My specialist doctor--my doctor--didn't even re-examine me. He told me tales of his skiing adventures and his recent knee injury.
He gave me no new plan, either in words or on paper. My hand opens and closes upon the emptiness he gave me.
I feel lost. What will I say to my family when they ask, "What did the doctor say? What do you have to do?" How will I answer when they ask, "Why did you pick that doctor? Why didn't you convey how worried you really are?"
I wonder how many other patients have left these rooms feeling empty, answerless, fearful.
It is frightening to chart your own way, to have to write your own plan when you're feeling so unsure, and no one else around you is sure.
And the stakes are high. My children are young. Who would smooth the roughness off my beloved, spiky oldest son if I were not here?
Suddenly I recall that I've encountered this situation once before, many years ago. Heavily pregnant with my third child, and wanting my midwife to deliver this baby at home as she had so gently done my other two, I slammed up against a specialist doctor's deafness. His consultations had no silences in which I could voice my uncertainties. I felt disappointed with that doctor--for not meeting me where I needed to be met--but also with myself for being too polite to break through his words and speak my thoughts.

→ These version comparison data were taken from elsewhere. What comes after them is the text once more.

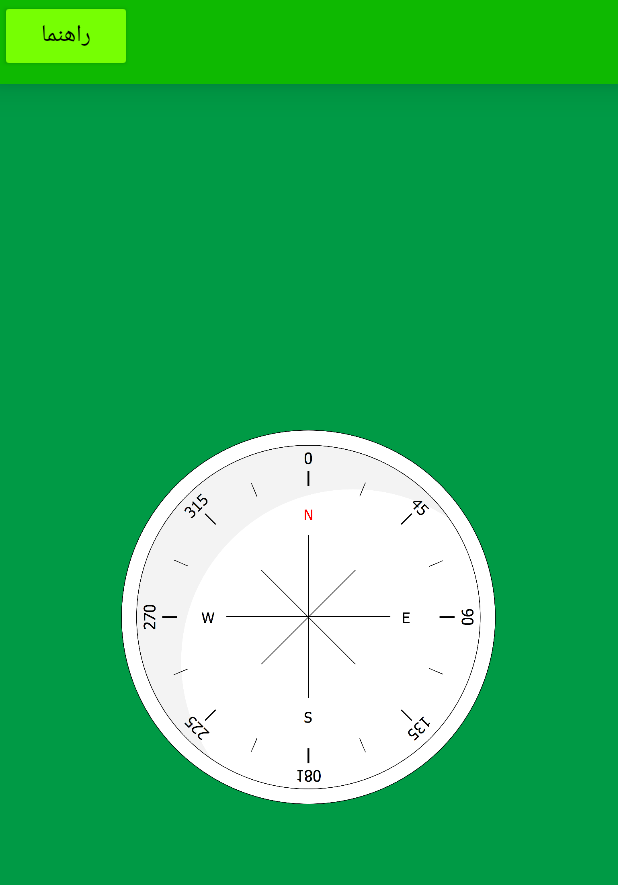
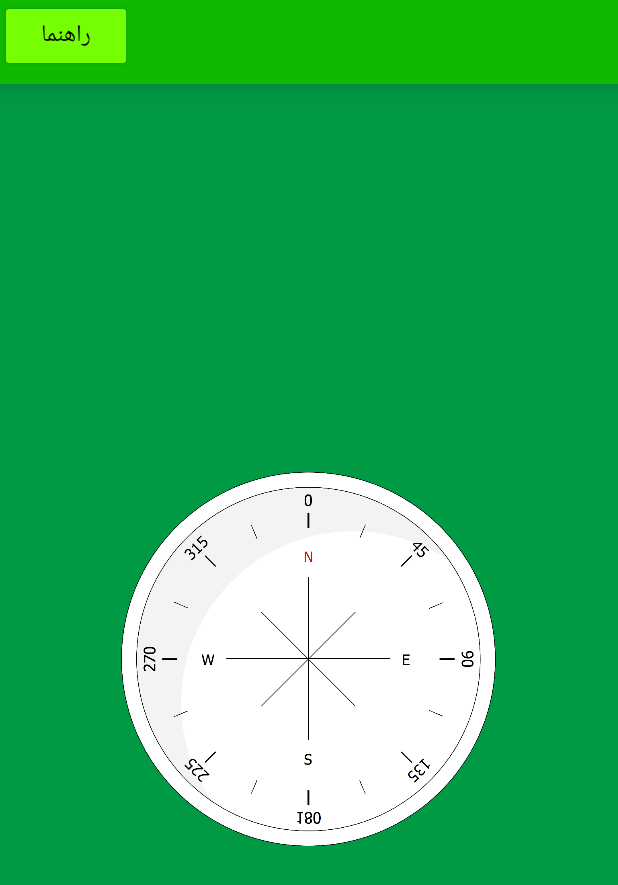
Before and after one commit to iLDA1997/AvayeElahi, an Android app: the CompassActivity screen opened directly, with no data from a screen before it, on a phone screen of 412 x 824 dp. Shown: the top 885 px of the screen. Run offline under Robolectric (Android 15) with nearby library versions, the phone set to English and light mode, and no system bars; plain views replace RtlToolbar; 4 statements that could not run were skipped.

Commit message:
fix bug compass activity

```diff
--- a/app/src/main/AndroidManifest.xml
+++ b/app/src/main/AndroidManifest.xml
@@ -35,7 +35,7 @@
             android:screenOrientation="portrait" />
         <activity
             android:name=".Activity.GuidanceActivity"
-            android:parentActivityName=".Activity.MainActivity" />
+            android:parentActivityName=".Activity.CompassActivity" />
         <activity
             android:name=".Activity.AboutUsActivity"
             android:parentActivityName=".Activity.MainActivity" />
@@ -51,7 +51,8 @@
         <activity
             android:name=".Activity.AzkarRouzanehActivity"
             android:parentActivityName=".Activity.MainActivity" />
-        <activity android:name=".Activity.CalendarActivity"></activity>
+
+        <activity android:name=".Activity.CalendarActivity"/>
     </application>
 
 </manifest>
--- a/app/src/main/java/com/noobs_team/avayeelahi/Activity/CompassActivity.java
+++ b/app/src/main/java/com/noobs_team/avayeelahi/Activity/CompassActivity.java
@@ -14,8 +14,11 @@ import android.view.animation.RotateAnimation;
 import android.widget.Button;
 import android.widget.ImageView;
 import android.widget.TextView;
+import android.widget.Toast;
 
 import com.noobs_team.avayeelahi.R;
+
+import static com.noobs_team.avayeelahi.R.string.compass_top_text;
 
 public class CompassActivity extends AppCompatActivity implements SensorEventListener {
     private ImageView compassImage;
@@ -25,7 +28,7 @@ public class CompassActivity extends AppCompatActivity implements SensorEventLis
     private TextView degree;
     private SensorManager directionSensor;
     private float currentDegree = 0f;
-    private TextView noCompass;
+
     android.support.v7.widget.Toolbar toolbarCompass;
 
     @Override
@@ -39,7 +42,6 @@ public class CompassActivity extends AppCompatActivity implements SensorEventLis
         getSupportActionBar().setDisplayHomeAsUpEnabled(true);
         toolbarCompass.setTitleTextColor(getResources().getColor(R.color.textTitleColor));
 
-        noCompass = findViewById(R.id.noCompass);
         poleDirection = findViewById(R.id.poleDirection);
         degree = findViewById(R.id.degree);
         //Setting compass image
@@ -50,6 +52,9 @@ public class CompassActivity extends AppCompatActivity implements SensorEventLis
         degreeVeiw = (TextView) findViewById(R.id.degreeView);
         //allows Sensor manager to the sensor service
         directionSensor = (SensorManager) getSystemService(SENSOR_SERVICE);
+
+        degreeVeiw.setText("");
+        poleView.setText("");
 
         Button guidanceText = findViewById(R.id.guidanceCompass);
         guidanceText.setOnClickListener(compassClick);
@@ -65,9 +70,7 @@ public class CompassActivity extends AppCompatActivity implements SensorEventLis
                     SensorManager.SENSOR_DELAY_GAME);
         } else {
             // fail! we dont have an accelerometer!
-            degree.setVisibility(View.INVISIBLE);
-            poleDirection.setVisibility(View.INVISIBLE);
-            noCompass.setText(R.string.compass_top_text);
+            Toast.makeText(getApplicationContext(),R.string.compass_top_text,Toast.LENGTH_SHORT).show();
         }
     }
 
@@ -80,9 +83,7 @@ public class CompassActivity extends AppCompatActivity implements SensorEventLis
             directionSensor.unregisterListener(this);
         } else {
             // fail! we dont have an accelerometer!
-            degree.setVisibility(View.INVISIBLE);
-            poleDirection.setVisibility(View.INVISIBLE);
-            noCompass.setText(R.string.compass_top_text);
+            Toast.makeText(getApplicationContext(),R.string.compass_top_text,Toast.LENGTH_SHORT).show();
         }
     }
 
@@ -170,12 +171,11 @@ public class CompassActivity extends AppCompatActivity implements SensorEventLis
 
     }
 
-    private View.OnClickListener compassClick = new View.OnClickListener() {
+    View.OnClickListener compassClick = new View.OnClickListener() {
         @Override
         public void onClick(View v) {
-            if (v.getId() == R.id.guidanceCompass){
-                Intent intent = new Intent(CompassActivity.this,GuidanceActivity.class);
-            }
+            Intent intent = new Intent(CompassActivity.this, GuidanceActivity.class);
+            startActivity(intent);
         }
     };
 }
--- a/app/src/main/java/com/noobs_team/avayeelahi/Activity/GuidanceActivity.java
+++ b/app/src/main/java/com/noobs_team/avayeelahi/Activity/GuidanceActivity.java
@@ -6,12 +6,19 @@ import android.os.Bundle;
 import com.noobs_team.avayeelahi.R;
 
 public class GuidanceActivity extends AppCompatActivity {
+    android.support.v7.widget.Toolbar toolbarGuidence;
 
     @Override
     protected void onCreate(Bundle savedInstanceState) {
         super.onCreate(savedInstanceState);
         setContentView(R.layout.activity_guidance);
 
+        toolbarGuidence = findViewById(R.id.toolbar_guidence);
+        toolbarGuidence.setTitle(R.string.app_activity_guide_compass);
+        setSupportActionBar(toolbarGuidence);
+        getSupportActionBar().setDisplayHomeAsUpEnabled(true);
+        toolbarGuidence.setTitleTextColor(getResources().getColor(R.color.textTitleColor));
+
         //rahnamaye darbareh ma
 
     }
--- a/app/src/main/res/layout/activity_compass.xml
+++ b/app/src/main/res/layout/activity_compass.xml
@@ -1,115 +1,63 @@
-<RelativeLayout xmlns:android="http://schemas.android.com/apk/res/android"
+<LinearLayout xmlns:android="http://schemas.android.com/apk/res/android"
     xmlns:tools="http://schemas.android.com/tools"
     android:layout_width="match_parent"
     android:layout_height="match_parent"
     android:background="@color/gheblehNamaBackground"
     android:gravity="top"
-    android:orientation="horizontal"
+    android:orientation="vertical"
 
-    tools:context="com.noobs_team.avayeelahi.Activity.CompassActivity" >
+    tools:context="com.noobs_team.avayeelahi.Activity.CompassActivity">
 
     <com.blackgoblin.rtltoolbar.RtlToolbar
         android:id="@+id/toolbar_compass"
         android:layout_width="match_parent"
         android:layout_height="?attr/actionBarSize"
         android:background="?attr/colorPrimary"
-        android:elevation="15dp" >
+        android:elevation="15dp"
+        android:gravity="left">
 
             <Button
                 android:id="@+id/guidanceCompass"
                 android:layout_width="wrap_content"
                 android:layout_height="wrap_content"
+                android:backgroundTint="@color/calendarTopButton"
                 android:text="@string/compass_bottom_guidance"
                 android:textColor="@color/textColor"
-            android:textSize="16sp"
-            android:backgroundTint="@color/calendarTopButton"/>
+                android:overScrollMode="always"
+                android:textSize="16sp" />
 
     </com.blackgoblin.rtltoolbar.RtlToolbar>
-
-    <LinearLayout
-        android:layout_width="match_parent"
-        android:layout_height="match_parent"
-        android:layout_below="@id/toolbar_compass"
-        android:orientation="vertical">
-
-        <LinearLayout
-            android:layout_width="match_parent"
-            android:layout_height="wrap_content">
-
-            <TextView
-                android:id="@+id/poleDirection"
-                android:layout_width="match_parent"
-                android:layout_weight="1"
-                android:layout_height="wrap_content"
-                android:layout_alignParentTop="true"
-                android:layout_centerHorizontal="true"
-                android:layout_marginTop="10dp"
-                android:text="Direction is:"
-                android:textColor="@color/textColor"
-                android:textSize="18sp" />
-
-            <TextView
-                android:id="@+id/degree"
-                android:layout_weight="1"
-                android:layout_width="match_parent"
-                android:layout_height="wrap_content"
-                android:layout_alignParentTop="true"
-                android:layout_marginRight="10dp"
-                android:layout_marginTop="10dp"
-                android:text="Degree is:"
-                android:textColor="@color/textColor"
-                android:textSize="18sp" />
-
-        </LinearLayout>
-
-        <LinearLayout
-            android:layout_width="match_parent"
-            android:layout_height="wrap_content"
-            android:orientation="horizontal">
 
     <TextView
         android:id="@+id/poleDirectionView"
         android:layout_width="match_parent"
         android:layout_height="wrap_content"
-                android:layout_below="@id/poleDirection"
+        android:layout_weight="1"
+        android:gravity="center"
         android:text=""
+        android:textColor="@color/textColor"
+        android:textSize="18sp"
+        android:textStyle="bold" />
+
+    <ImageView
+        android:id="@+id/compassImageView"
+        android:layout_width="250dp"
+        android:layout_height="250dp"
+        android:layout_gravity="center"
         android:layout_weight="1"
-                android:textColor="@color/textColor"
-                android:textSize="22sp"
-                android:textStyle="bold" />
+        android:contentDescription="@string/app_name"
+        android:src="@drawable/dial" />
 
     <TextView
         android:id="@+id/degreeView"
         android:layout_width="match_parent"
         android:layout_height="wrap_content"
-                android:layout_below="@id/degree"
+        android:layout_weight="1
+"
+        android:gravity="center"
         android:text=""
-                android:layout_weight="1"
         android:textColor="@color/textColor"
-                android:textSize="22sp"
+        android:textSize="18sp"
         android:textStyle="bold" />
 
 </LinearLayout>
-    </LinearLayout>
-
-    <TextView
-        android:id="@+id/noCompass"
-        android:layout_width="wrap_content"
-        android:layout_height="wrap_content"
-        android:layout_centerHorizontal="true"
-        android:layout_marginTop="15dp"
-        android:text=""
-        android:textColor="@color/textColor"
-        android:textSize="20sp" />
-
-    <ImageView
-        android:id="@+id/compassImageView"
-        android:layout_width="250dp"
-        android:layout_height="250dp"
-        android:layout_centerInParent="true"
-        android:contentDescription="@string/app_name"
-        android:foregroundGravity="center"
-        android:src="@drawable/dial" />
-
-
-</RelativeLayout>
--- a/app/src/main/res/layout/activity_guidance.xml
+++ b/app/src/main/res/layout/activity_guidance.xml
@@ -7,7 +7,7 @@
     tools:context=".Activity.GuidanceActivity">
 
     <com.blackgoblin.rtltoolbar.RtlToolbar
-        android:id="@+id/toolbar"
+        android:id="@+id/toolbar_guidence"
         android:layout_width="match_parent"
         android:layout_height="?attr/actionBarSize"
         android:background="?attr/colorPrimary"
--- /dev/null
+++ b/app/src/main/res/values/ids.xml
@@ -0,0 +1,5 @@
+<?xml version="1.0" encoding="utf-8"?>
+<resources>
+    <item name="poleDirection" type="id" />
+    <item name="degree" type="id" />
+</resources>
```
Lines whose indentation alone changed are shown as unchanged.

Now that the memory returns, I also remember my solution. In the last month of my pregnancy, I found a listening doctor--a generalist who left silences in the conversation, who invited my story with curious eyes and who respected my relationship with my midwife. And, ultimately, I experienced a beautiful childbirth.
Now I need another such doctor who'll help me find answers about this mysterious, persistent pain.
The next day, I phone an old colleague and mentor.
"Come straight over after you finish work," he says. "I'll see you today."
A feeling of trust wells up inside and warms me; the relief is indescribable.
Now I feel confident that no matter how ugly the road ahead, I'll have a doctor who will listen, one who will offer me a safety net.
And I know that I will have a plan.
About the author:
Nicola Holmes is a general practitioner and medical educator in New South Wales, Australia. She currently works at Headspace, a community-based youth clinic focusing on early intervention for mental health problems in patients ages twelve to twenty-five years old. "I've always had an interest in writing, and it was rekindled by working in an Aboriginal Health Service program with patients who are such good storytellers. I find writing a way to debrief and let go of the tensions that work sometimes brings. I have three children and a wonderful Irish husband, and enjoy being out and about in nature. Regarding this story, I can't yet report a conclusion because I'm still on a medical roundabout, with a test scheduled for Wednesday."